*** Exercise materials ***

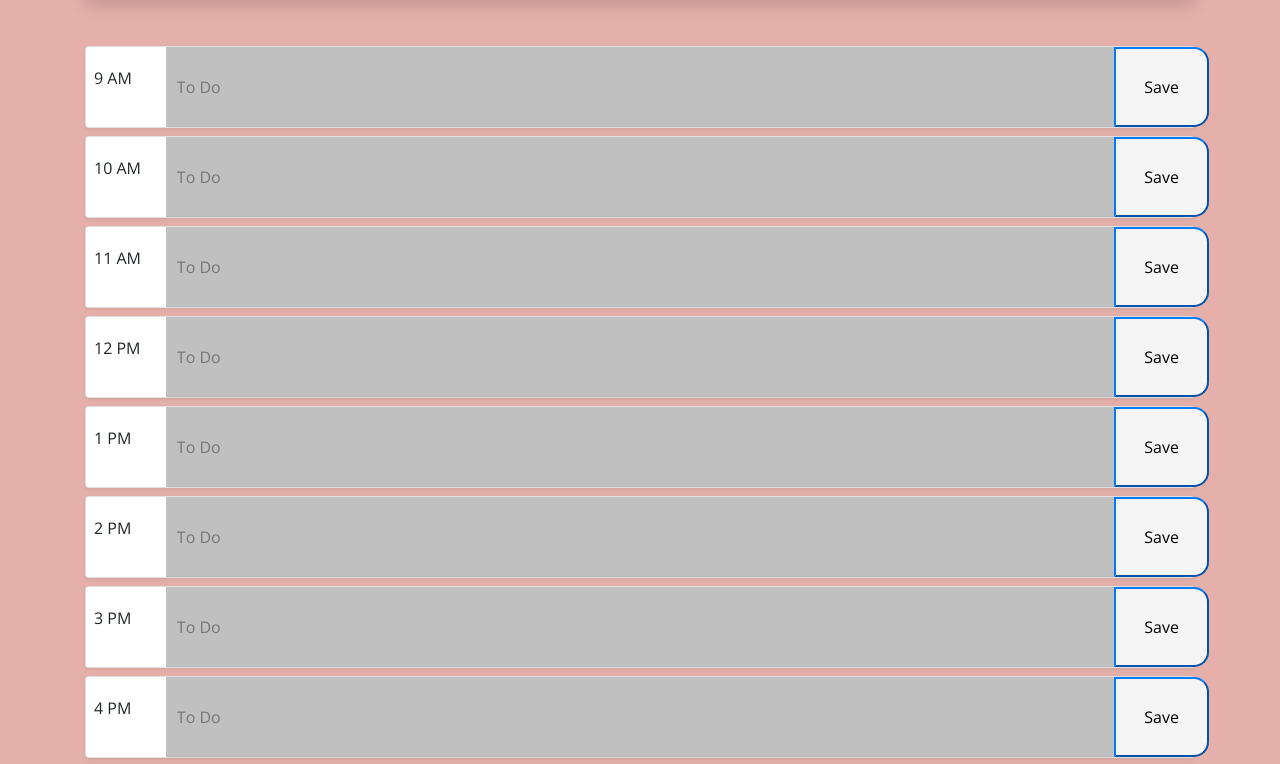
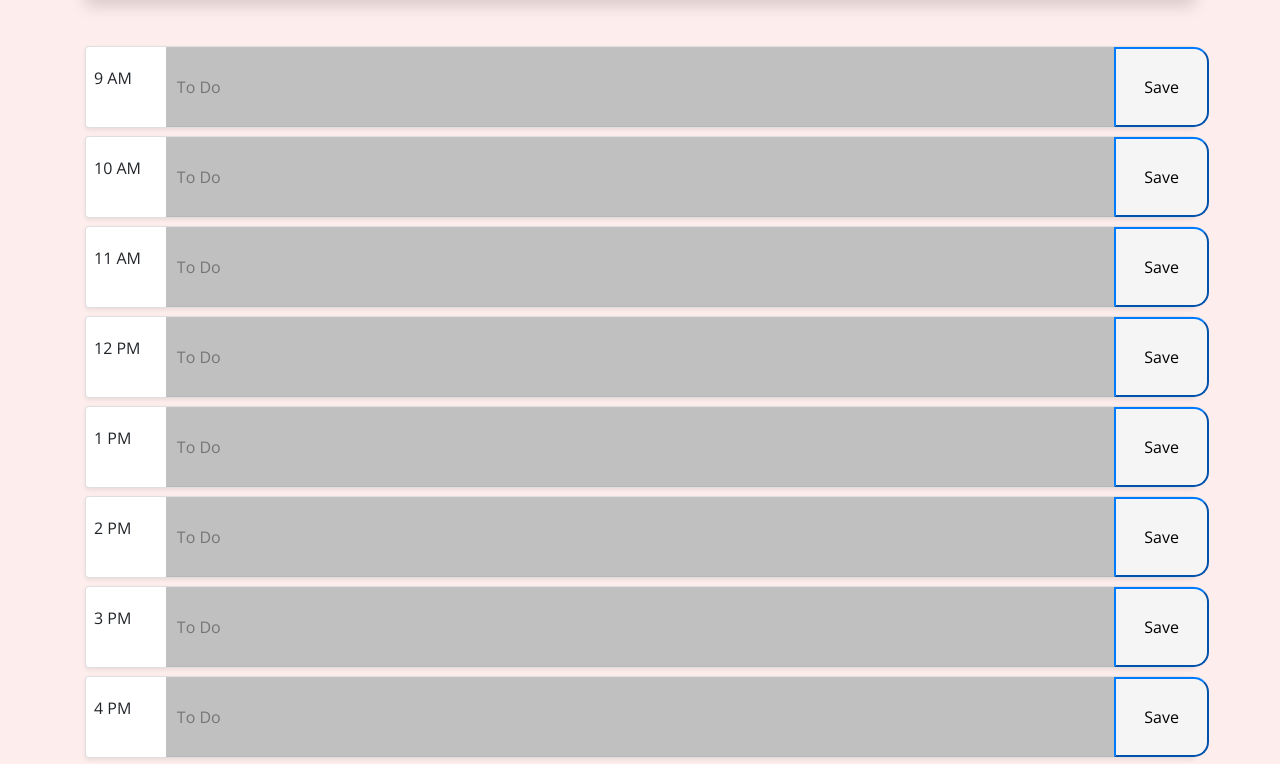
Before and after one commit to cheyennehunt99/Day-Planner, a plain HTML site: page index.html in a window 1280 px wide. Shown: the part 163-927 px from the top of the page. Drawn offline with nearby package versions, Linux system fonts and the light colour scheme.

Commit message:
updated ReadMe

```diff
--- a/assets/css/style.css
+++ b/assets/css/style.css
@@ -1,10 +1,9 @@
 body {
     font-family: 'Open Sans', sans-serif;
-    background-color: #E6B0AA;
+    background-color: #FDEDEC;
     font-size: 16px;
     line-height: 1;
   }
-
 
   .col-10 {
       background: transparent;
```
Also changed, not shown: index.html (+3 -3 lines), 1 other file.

*** End of Exercise materials ***
*** Exercise materials ***

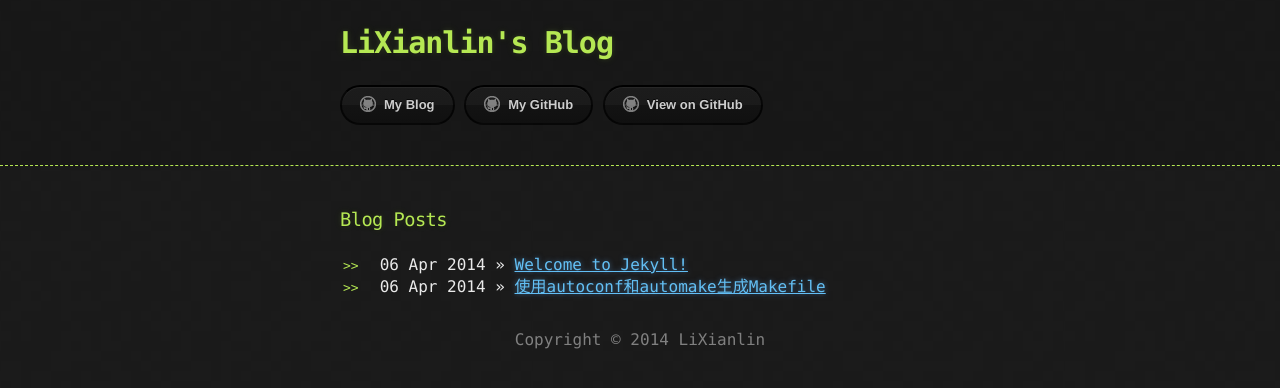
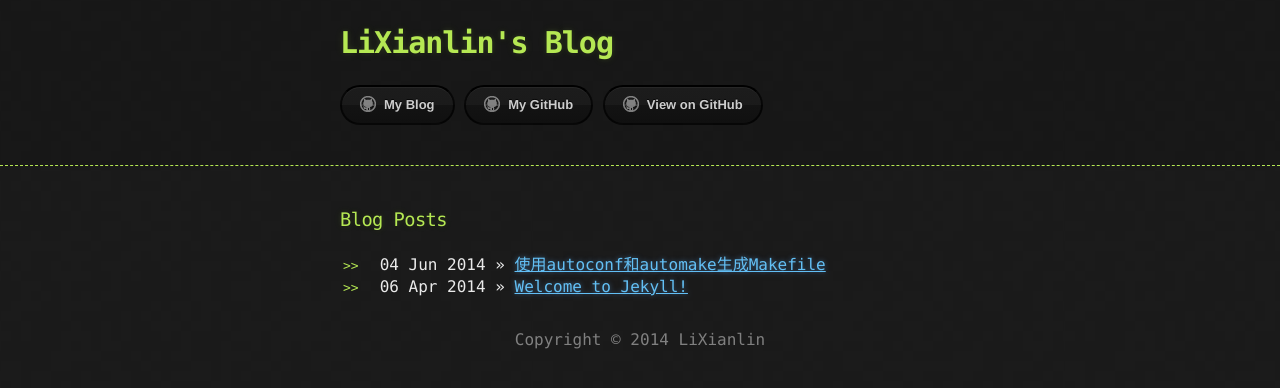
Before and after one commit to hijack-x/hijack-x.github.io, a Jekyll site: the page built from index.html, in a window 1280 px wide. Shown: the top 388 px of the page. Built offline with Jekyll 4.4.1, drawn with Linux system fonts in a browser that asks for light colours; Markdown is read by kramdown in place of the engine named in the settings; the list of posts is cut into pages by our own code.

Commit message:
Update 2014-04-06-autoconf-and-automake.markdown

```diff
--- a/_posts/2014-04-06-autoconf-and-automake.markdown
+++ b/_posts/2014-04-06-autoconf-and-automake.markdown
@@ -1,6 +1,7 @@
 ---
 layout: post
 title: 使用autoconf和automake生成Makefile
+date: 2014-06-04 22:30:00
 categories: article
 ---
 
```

*** End of Exercise materials ***

About this exercise →
Filter the data, keeping only the lines that contain "system".

Output for this task →
Before and after one commit to cheyennehunt99/Day-Planner, a plain HTML site: page index.html in a window 1280 px wide. Shown: the part 163-927 px from the top of the page. Drawn offline with nearby package versions, Linux system fonts and the light colour scheme.
Before and after one commit to hijack-x/hijack-x.github.io, a Jekyll site: the page built from index.html, in a window 1280 px wide. Shown: the top 388 px of the page. Built offline with Jekyll 4.4.1, drawn with Linux system fonts in a browser that asks for light colours; Markdown is read by kramdown in place of the engine named in the settings; the list of posts is cut into pages by our own code.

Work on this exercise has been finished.